Analyst Opinion - This should be an interesting dance: Google was gaining near monopoly power over ad revenue and both Yahoo and Microsoft were having trouble blocking them from becoming the most powerful company on the web. In fact, we likely could argue that since Google is at the center of most searches, they already are the most powerful company on the web as they, effectively, are the gate keeper for most everyone else. Let’s look at this from a couple of angles.
Microsoft + Yahoo
Combined, Yahoo and Microsoft have the two most powerful portals. While Yahoo’s star has been fading, largely because they missed the social networking wave that favored their model, Microsoft has been chasing that star and Yahoo, through their chat properties, actually has the strongest existing foundation for such a move. Microsoft has invested in Facebook, which blocked Google, and Facebook is currently considered to be the strongest of the social networking properties. If, and this is a really big if, Microsoft can integrate and bring all of this to bear they should be able to slow Google’s growth significantly but likely not stop it because the advantage Google has is being built into the behavior of folks browsing the web.
On the other hand, when looking across Google’s quarterly reports, it would appear that there is a trend (assuming the fourth quarter isn’t a fluke) for web users to go increasingly to locations like Amazon and Facebook and not first to Google, suggesting a strong portal strategy could eventually reduce significantly Google’s web presence, power, and revenue.
The Merger technically should be comparatively easy, given a lot of commonality between Yahoo and Microsoft in terms of tools. The Yahoo culture is unique though and there it is likely that there will be an elimination of common services. But Microsoft is more experienced in people management and high performing employees would likely be safer (assuming they can adapt to the Microsoft culture) than they were under Yahoo alone.

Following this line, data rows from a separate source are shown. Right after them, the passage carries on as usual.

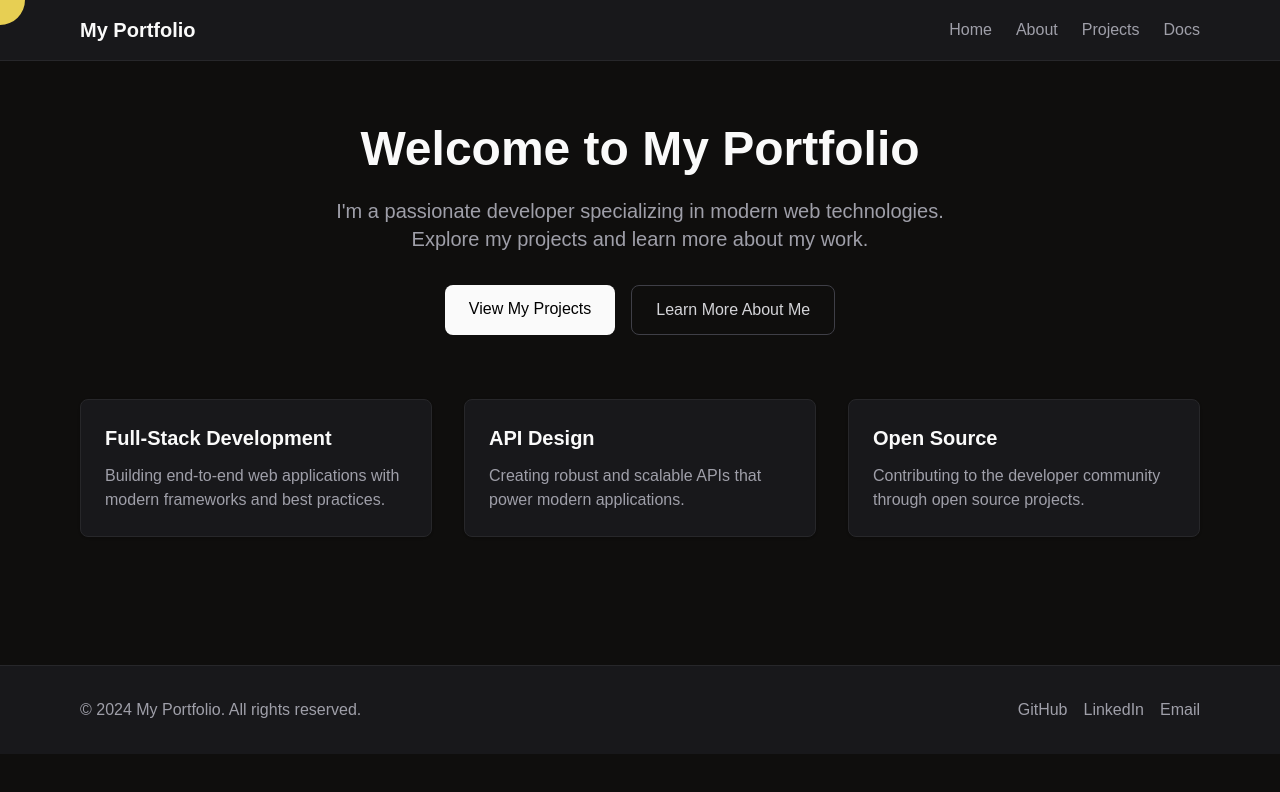
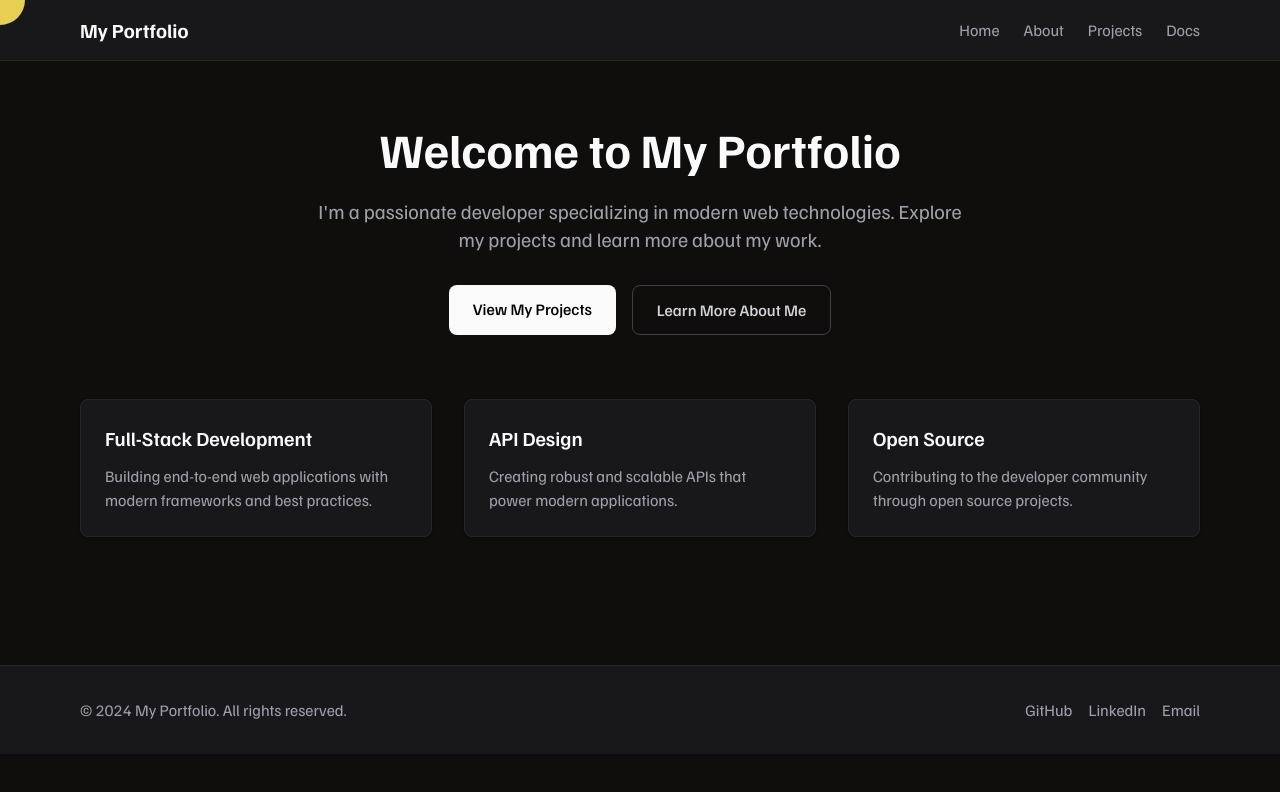
Before and after one commit to saurabhnimkande/dev-portfolio, a Next.js app: page / in a window 1280 px wide. Shown: the top 792 px of the page. Built offline with nearby package versions, Linux system fonts and the light colour scheme.

Commit message:
Add font changes

```diff
--- a/src/app/globals.css
+++ b/src/app/globals.css
@@ -1,4 +1,12 @@
 @import "tailwindcss";
+
+@font-face {
+  font-family: 'Familjen Grotesk';
+  src: url('/fonts/FamiljenGrotesk-VariableFont_wght.ttf');
+  font-weight: 100 900;
+  font-style: normal;
+  font-display: swap;
+}
 
 :root {
   --background: #0f0e0d;
@@ -15,7 +23,7 @@
 body {
   background: var(--background);
   color: var(--foreground);
-  font-family: Arial, Helvetica, sans-serif;
+  font-family: 'Familjen Grotesk', Arial, Helvetica, sans-serif;
 }
 
 /* Global class for expanding mouse circle on hover */
```
Also changed, not shown: public/fonts/FamiljenGrotesk-VariableFont_wght.ttf (added).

Google + Yahoo?
If Microsoft’s acquisition of Yahoo fails, and in anticipation of that, Google is likely to bid against Microsoft to either take the company away or make the acquisition painfully expensive, should Microsoft win. But, clearly, this is not as natural a move for Google and their first likely strong block will likely be on anti-trust grounds; however given their power in this space, the success of this is far from a given.
The combination of the Yahoo and Google has less common ground, as Google’s model is not based on owning content, but is rather based on owning the path to it. Google would not be as interested in keeping Yahoo alive and may find that shutting large portions down will better fit its long term model and plans. In short, since the goal of this would be to block Microsoft, their task is far easier in that making Yahoo work isn’t critical to the success of their plans.
Google’s culture would actually be favored over Microsoft’s by the employees, but Google would cut dramatically deeper than either Yahoo alone or Microsoft with Yahoo would do. This should have the executive team at Yahoo favor Microsoft in this instance. Coupled with Google’s stock slide resulting from missing analyst expectations with its latest financial report, Google is at a slight disadvantage right now, should both companies decide that Yahoo is a must win acquisition.
Technically, the two properties are very far apart and Google would be tempted to remove much of Yahoo’s technical staff quickly. However, if they plan to preserve the sites, they will need to keep this staff on-board during the transition. This staff will know their time is limited to the existence of their existing system, which makes it more difficult to motivate and get the job done right. In short, they’ll know that they’ll likely be laid off if they complete their tasks. They are likely to drag their feet in a Google-Yahoo scenario.
In both instances, common support staff is at risk because Microsoft and Google can rapidly take these common services under their existing service umbrella.
Under Microsoft, you will likely see a much higher integration with Microsoft’s other properties and some combination between Yahoo’s chat rooms and Microsoft’s social networking sites. Yahoo will likely accelerate its technology and look more different than it is today - and more consistent with Microsoft’s other properties.
With Google, there is a good chance Yahoo would either go away or become dramatically smaller, but retain much of its existing look and feel. Staff reductions under the Google move would likely be significantly more dramatic, but any employees that are left will probably like the Google employee programs better.
Regardless, either acquisition will have a significant impact on the web, Yahoo is not an insignificant property and this could signal a consolidation phase of web properties, which could reach broadly and deeply.As we enter what may be a recession, expect to see this consolidation phase to accelerate.
Rob Enderle is one of the last Inquiry Analysts. Inquiry Analysts are paid to stay up to date on current events and identify trends and either explain the trends or make suggestions, tactical and strategic, on how to best take advantage of them. Currently he provides his services to most of the major technology and media companies.